Wednesday, February 23, 2011
So, here's how it goes, I read a book, I offer to do an author interview (or I'm asked to do one) - frequently a tough one. Well, ha! The table was recently turned on me and Kim Koning of The Dragonfly Scrolls asked if she could interview me! Me? Why me? How could I possibly be interesting, have something worth saying? Oh crisis of confidence! I hoped Kim would go easy on the interviewer...
I have to say, it was a lot of fun and I thoroughly enjoyed the experience. Am now available for interview gigs. Any offers? Just kidding - for now...
So, if you want to learn more about my writery ways, what's influenced me along the way, how I work, where I work and so on, then take a look at Kim's interview with me.
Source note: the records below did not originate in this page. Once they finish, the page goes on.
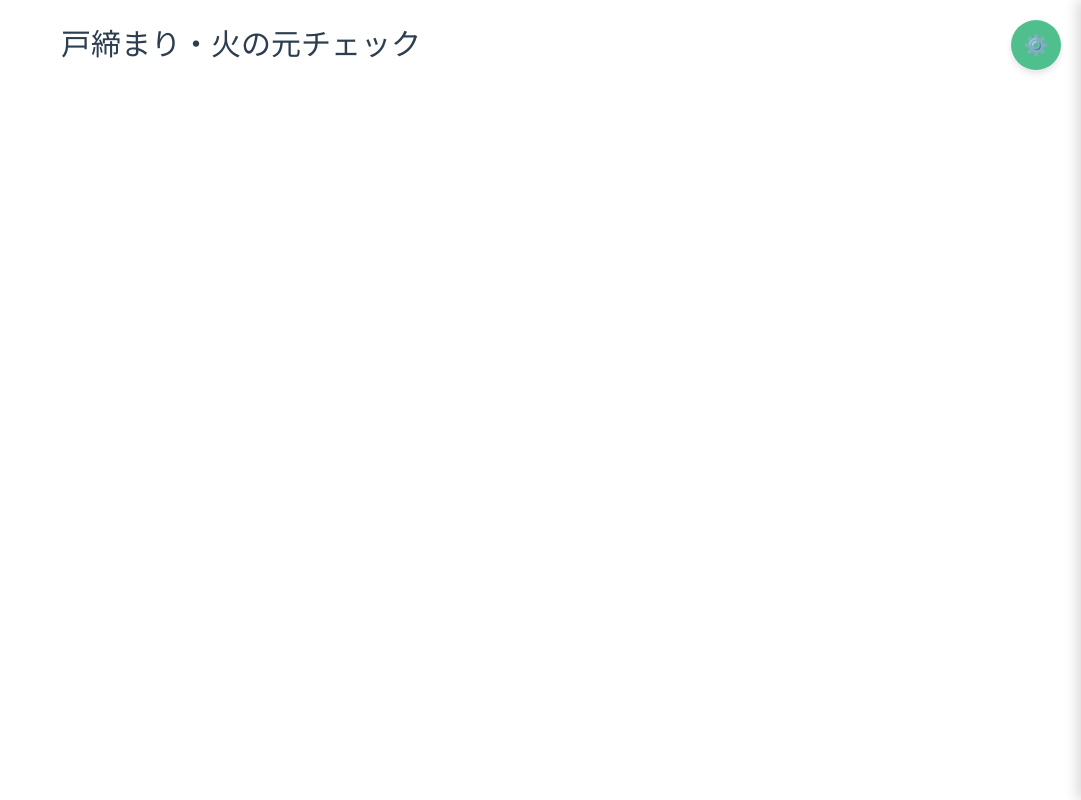
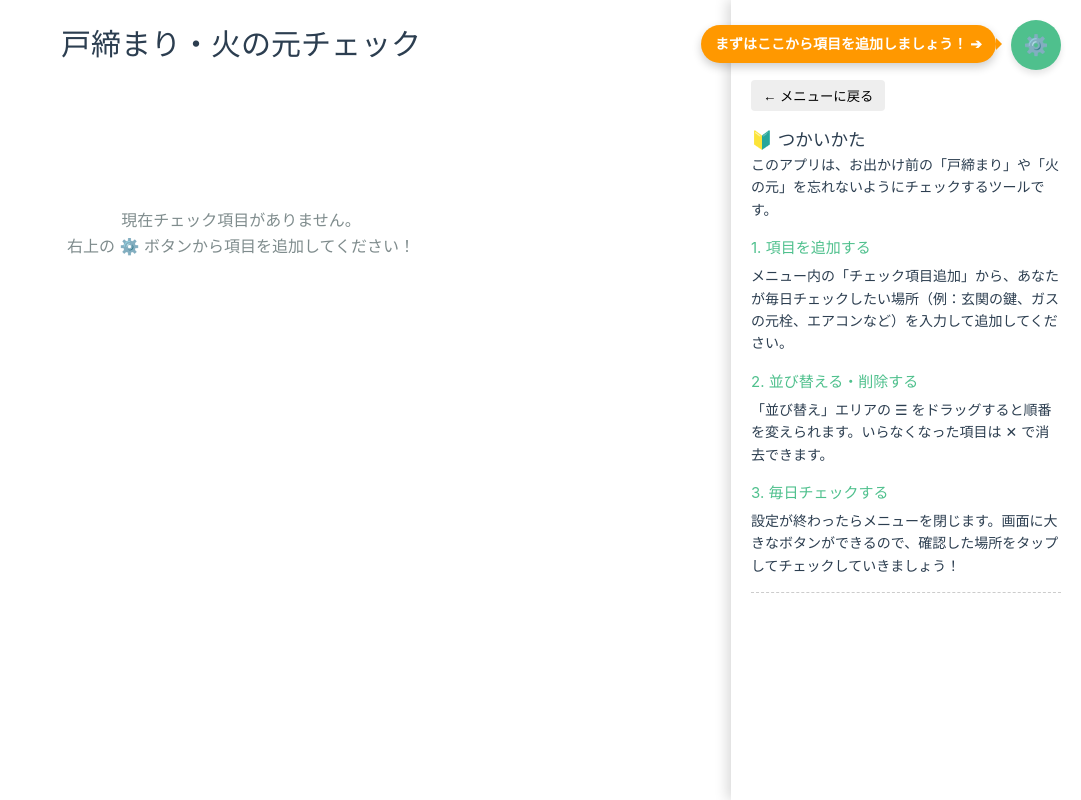
Before and after one commit to aritamukaden-bot/ansin-check, a Vue app: page / in a window 1280 px wide. Shown: the whole page, without its empty margins (199-1280 px from the left). Built offline with nearby package versions, Linux system fonts and the light colour scheme.

Commit message:
リセットバグ修正

```diff
--- a/src/App.vue
+++ b/src/App.vue
@@ -1,5 +1,5 @@
 <script setup>
-import { ref, watch, nextTick } from "vue";
+import { ref, watch, nextTick, onMounted } from "vue";
 import Sortable from "sortablejs";
 import Box from "./components/box.vue";
 import Variable from "./components/variable.vue";
@@ -7,10 +7,12 @@ import Variable from "./components/variable.vue";
 // 1. ローカルストレージ用のキー名を決める
 const STORAGE_KEY = "lock-check-items";
 
+const VISIT_KEY = "lock-check-first-visit";
 // 2. 初期化：ローカルストレージにデータがあればそれを使い、なければ空の配列 [] を使う
 const savedItems = localStorage.getItem(STORAGE_KEY);
 const items = ref(savedItems ? JSON.parse(savedItems) : []);
 
+const showWelcomeNotice = ref(false);
 // 3. items の中身を監視（watch）し、変更があったら自動でローカルストレージに保存する
 watch(
   items,
@@ -19,6 +21,20 @@ watch(
   },
   { deep: true }, // 💡重要：配列の中身の追加・削除・並び替えを検知するために deep: true が必要です
 );
+
+onMounted(() => {
+  const hasVisited = localStorage.getItem(VISIT_KEY);
+  if (!hasVisited) {
+    // 初めての訪問の場合
+    showWelcomeNotice.value = true;
+    // メニューを自動的に開いて設定を見せる
+    isMenuOpen.value = true;
+    isHelpOpen.value = true; // 最初からヘルプを開いた状態にする
+
+    // 訪問済みフラグを保存
+    localStorage.setItem(VISIT_KEY, "true");
+  }
+});
 
 const logs = ref([]);
 const handleUpdateItems = (newItems) => {
@@ -39,6 +55,16 @@ const toggleMenu = () => {
 const isHelpOpen = ref(false);
 
 const resetCounter = ref(0);
+
+const boxResetCounter = ref(0);
+
+// すべてのチェックを一気に外す関数を追加
+const clearAllChecks = () => {
+  boxResetCounter.value++;
+  // ログにもクリアしたことを記録したい場合は以下を追加
+  const time = new Date().toLocaleTimeString();
+  logs.value.unshift(`${time} - [すべてのチェック] が外されました`);
+};
 
 const resetdata = () => {
   items.value = [];
@@ -77,43 +103,92 @@ watch(isMenuOpen, async (open) => {
 </script>
 <template>
   <div class="container">
+    <!-- 👇 初回訪問時にボタンの左側に表示される案内メッセージ -->
+    <div v-if="showWelcomeNotice" class="welcome-badge">
+      まずはここから項目を追加しましょう！ ➔
+    </div>
+
     <button class="circle-btn" @click="toggleMenu">⚙️</button>
+
     <div class="floating-menu" :class="{ 'is-open': isMenuOpen }">
-      <div v-if="isHelpOpen">
-        <button @click="isHelpOpen = false">← メニューに戻る</button>
-        <h3>ヘルプ</h3>
-        <p>ここに使い方の説明文を自由に書きます。</p>
+      <!-- 👇 ヘルプ画面の中身 -->
+      <div v-if="isHelpOpen" class="help-content">
+        <button class="back-btn" @click="isHelpOpen = false">
+          ← メニューに戻る
+        </button>
+        <h3>🔰 つかいかた</h3>
+        <p>
+          このアプリは、お出かけ前の「戸締まり」や「火の元」を忘れないようにチェックするツールです。
+        </p>
+
+        <h4>1. 項目を追加する</h4>
+        <p>
+          メニュー内の「チェック項目追加」から、あなたが毎日チェックしたい場所（例：玄関の鍵、ガスの元栓、エアコンなど）を入力して追加してください。
+        </p>
+
+        <h4>2. 並び替える・削除する</h4>
+        <p>
+          「並び替え」エリアの ☰
+          をドラッグすると順番を変えられます。いらなくなった項目は ✕
+          で消去できます。
+        </p>
+
+        <h4>3. 毎日チェックする</h4>
+        <p>
+          設定が終わったらメニューを閉じます。画面に大きなボタンができるので、確認した場所をタップしてチェックしていきましょう！
+        </p>
+        <hr style="margin: 15px 0; border: 0; border-top: 1px dashed #ccc" />
       </div>
+
+      <!-- 👇 通常のメニュー中身 -->
+      <div v-else>
         <h3>メニュー</h3>
         <ul>
-        <li><button @click="resetdata">データリセット</button></li>
-        <li><button @click="isHelpOpen = true">ヘルプ</button></li>
-        <p>チェック項目追加</p>
+          <!-- 💡ここに「すべてのチェックを外す」ボタンを追加（項目があるときだけ表示） -->
+          <li v-if="items.length > 0">
+            <button @click="clearAllChecks" class="menu-btn clear-all">
+              すべてのチェックを外す
+            </button>
+          </li>
+          <li>
+            <button @click="resetdata" class="menu-btn reset">
+              データリセット
+            </button>
+          </li>
+          <li>
+            <button @click="isHelpOpen = true" class="menu-btn">
+              使い方ヘルプを見る
+            </button>
+          </li>
+          <p class="menu-title">➕ チェック項目追加</p>
           <li>
             <Variable :key="resetCounter" @update-items="handleUpdateItems" />
           </li>
         </ul>
-      <hr style="margin: 10px 0; border: 0; border-top: 1px solid #ccc" />
+        <hr style="margin: 20px 0; border: 0; border-top: 1px solid #ccc" />
 
         <h3>並び替え</h3>
         <ul ref="menuListRef" class="sortable-list">
           <li v-for="(item, index) in items" :key="item" class="sortable-item">
             <span class="drag-handle">☰</span>
             <span class="item-text">{{ item }}</span>
-          <button class="delete-btn" @click="handleRemoveItem(index)">✕</button>
+            <button class="delete-btn" @click="handleRemoveItem(index)">
+              ✕
+            </button>
           </li>
         </ul>
+
         <div v-if="logs.length > 0" class="log-container">
-        ✕
           <h3>操作ログ</h3>
           <ul>
             <li v-for="(log, index) in logs" :key="index">{{ log }}</li>
           </ul>
         </div>
       </div>
+    </div>
+
     <h1>戸締まり・火の元チェック</h1>
     <div class="boxspace" :class="`box-count-${items.length}`">
-      <!-- 3. @checked イベントをキャッチできるように変更 -->
       <Box
         v-for="(item, index) in items"
         :key="item"
@@ -121,6 +196,11 @@ watch(isMenuOpen, async (open) => {
         @checked="handleBoxClick"
         @remove="handleRemoveItem(index)"
       />
+      <!-- まだ項目がないときの寂しさを埋める案内文 -->
+      <div v-if="items.length === 0" class="empty-state">
+        <p>現在チェック項目がありません。</p>
+        <p>右上の ⚙️ ボタンから項目を追加してください！</p>
+      </div>
     </div>
   </div>
 </template>
@@ -209,7 +289,7 @@ watch(isMenuOpen, async (open) => {
   padding: 20px;
 }
 
-/* 👇 追加した並び替えリスト用のスタイル */
+/* 並び替えリスト用のスタイル */
 .sortable-list {
   margin-top: 10px;
 }
@@ -235,6 +315,115 @@ watch(isMenuOpen, async (open) => {
 .item-text {
   flex-grow: 1;
 }
+
+/* 👇 新しく追加するスタイル */
+.welcome-badge {
+  position: fixed;
+  top: 25px;
+  right: 85px; /* ⚙️ボタンの左側に配置 */
+  background-color: #ff9800;
+  color: white;
+  padding: 8px 14px;
+  border-radius: 20px;
+  font-size: 14px;
+  font-weight: bold;
+  box-shadow: 0 4px 10px rgba(0, 0, 0, 0.2);
+  z-index: 102;
+  animation: bounce 2s infinite; /* ピコピコ動かすアニメーション */
+}
+
+/* 吹き出しの三角矢印 */
+.welcome-badge::after {
+  content: "";
+  position: absolute;
+  top: 50%;
+  right: -6px;
+  margin-top: -6px;
+  border-width: 6px 0 6px 6px;
+  border-style: solid;
+  border-color: transparent transparent transparent #ff9800;
+}
+
+@keyframes bounce {
+  0%,
+  20%,
+  50%,
+  80%,
+  100% {
+    transform: translateX(0);
+  }
+  40% {
+    transform: translateX(-8px);
+  }
+  60% {
+    transform: translateX(-4px);
+  }
+}
+
+.help-content h4 {
+  margin: 15px 0 5px 0;
+  color: #4fc08d;
+}
+.help-content p {
+  font-size: 14px;
+  line-height: 1.6;
+  margin: 0 0 10px 0;
+}
+.back-btn {
+  background: #eee;
+  border: none;
+  padding: 6px 12px;
+  border-radius: 4px;
+  cursor: pointer;
+  margin-bottom: 15px;
+}
+.empty-state {
+  text-align: center;
+  color: #7f8c8d;
+  padding-top: 40px;
+  font-size: 16px;
+  grid-column: 1 / -1;
+}
+.menu-btn {
+  width: 100%;
+  padding: 8px;
+  background: #f0f0f0;
+  border: 1px solid #ddd;
+  border-radius: 4px;
+  cursor: pointer;
+  text-align: left;
+}
+.menu-btn.reset {
+  background: #fff0f0;
+  border-color: #fcc;
+  color: #c0392b;
+}
+.menu-title {
+  font-weight: bold;
+  margin-top: 15px;
+  margin-bottom: 5px;
+}
+
+.menu-btn.clear-all {
+  background: #e8f4fd;
+  border-color: #bbeeec;
+  color: #2980b9;
+  font-weight: bold;
+}
+.menu-btn.clear-all:active {
+  background: #d4ebfd;
+}
+
+/* スマホ用の位置微調整 */
+@media screen and (max-width: 768px) {
+  .welcome-badge {
+    top: 20px;
+    right: 70px;
+    font-size: 12px;
+    padding: 6px 10px;
+  }
+}
+
 @media screen and (max-width: 768px) {
   /* 1. スマホだと上下100pxの余白は広すぎるので、少し縮めて画面に収まりやすく */
   .boxspace {
@@ -253,9 +442,9 @@ watch(isMenuOpen, async (open) => {
 
   /* 3. 【重要】スマホではメニューを画面横幅いっぱいに広げる（スライドの動きはキープ） */
   .floating-menu {
-    width: 100vw;       /* 横幅を画面ぴったりにする */
-    right: -100vw;      /* 隠すときも画面の外（右側）へ */
-    padding-top: 70px;  /* スマホのボタン位置に合わせて上の余白を調整 */
+    width: 100vw; /* 横幅を画面ぴったりにする */
+    right: -100vw; /* 隠すときも画面の外（右側）へ */
+    padding-top: 70px; /* スマホのボタン位置に合わせて上の余白を調整 */
   }
   .floating-menu.is-open {
     right: 0;
```
Lines whose indentation alone changed are shown as unchanged.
Given that I'm still in a state of shock at the experience (not really, I'm just overwhelmed with other stuff), the interview will serve as this week's post! How's that for a neat cop-out?
Thursday, February 17, 2011
Writing is often a lonely business, yet I think one of the most heartening things about the children’s writing community is the overwhelming support which is shown to all. And the fact that it comes with friendship and camaraderie, which is offered unconditionally, makes it doubly worthy. I have said it before and will say it again, finding myself amongst the members of the British Isles chapter of the SCBWI (despite living on the opposite side of the planet) has been something of a homecoming. I find myself in a space where I am accepted, and amongst like-minded nutcases, I mean, people (oh and a few werewolves and crow collectors too). I love the way people encourage one another, the way they cheer for one another, participate in each others’ ups and downs. I think there must be a particular “thing” about children’s writers that makes them stand out from the crowd – perhaps it’s because children’s writers are still very connected to their own inner child and haven’t lost their sense of fun and wonder at the world. What I find fascinating is that this happens despite the fact that the world of children’s book publishing is tough and competitive. I think that being able to be competitors and friends at the same time shows a remarkable degree of emotional maturity – which I suspect many would believe children’s writers to be lacking. Not so at all. Some of the most insightful, aware and thinking people that I have met, come from the world of children’s writers – and I’m happy to call many of them my friends.
A particular case in point is my critique group who get a huge thumbs up for the support and encouragement they provide me and each other. (A note to all scribblers - if you are a writer or wannabe writer, get yourself into a critique group, make sure it’s the right critique group - and watch yourself and your work grow). My critique group, made up of outstanding writers, has an online existence, but we nonetheless get together to discuss work in progress, successes and even personal stories. We encourage, we nurture, we comment, we criticize (constructively, I hasten to add) in an environment of mutual respect and trust – and we all have one end goal, to write the best possible children’s fiction that we can.
I’m feeling particularly warm and fuzzy about my critique group at the moment. For the last few months they’ve trudged with me through the rewrite and edits of my current manuscript. They’ve told me what’s not working and what is. They’ve kept me going with constructive feedback given in the most positive and encouraging manner. With their help I’ve honed and polished - and then polished and honed some more. While I’m not naïve enough to think that the manuscript is perfect (is it ever that?), I know that with their input and support I’ve come away with something pretty decent. I know too, that because of them my writing has grown, as has my own ability to critique.
So, this isn’t really a blog post in the ordinary sense, this is really a thank you letter to my wonderful critique partners – for their insight, their good humour, their support, their caring and their sense of fun. Girls, may the journey long continue. Onward and upward - and economic circumstances and rhubarb-blah-fishpaste notwithstanding – here’s to publishing contracts, and maybe even awards!
My heartfelt thanks to Candy Gourlay, Ellen Renner, Kathy Evans, Jackie Marchant, Jeannie Waudby, Jeannette Towey and Carmel Waldron – and, until recently, Tracy Ann Baines and Beverley Johnson.
Tuesday, February 15, 2011
There should be a blog post, I know there should. There hasn't been one for a while. Mea very, very culpa. I apologise. If you like, I could even manage a little grovel. But here's the thing, aside from being busy (manuscript editing, medical aid battles, house plans), I have nothing to say right now. And I'm of the mind that if there's nothing to be said, then, well, best say nothing.
That said, I will point you to another blog where I tell about one of my less pleasant paranormal experiences. What? You didn't know I had them? Well, now you do. Let it not be said that my life is dull...
Kathryn Brown from the Crystal Jigsaw blog, has recently created a new blog called Marvellous Mable, in which she posts tales of the paranormal as sent to her by friends and blog buddies. If you want to have a quick shiver, take a look at Menace at Midnight, a paranormal event which I experienced shortly after I had left home and moved into my own flat.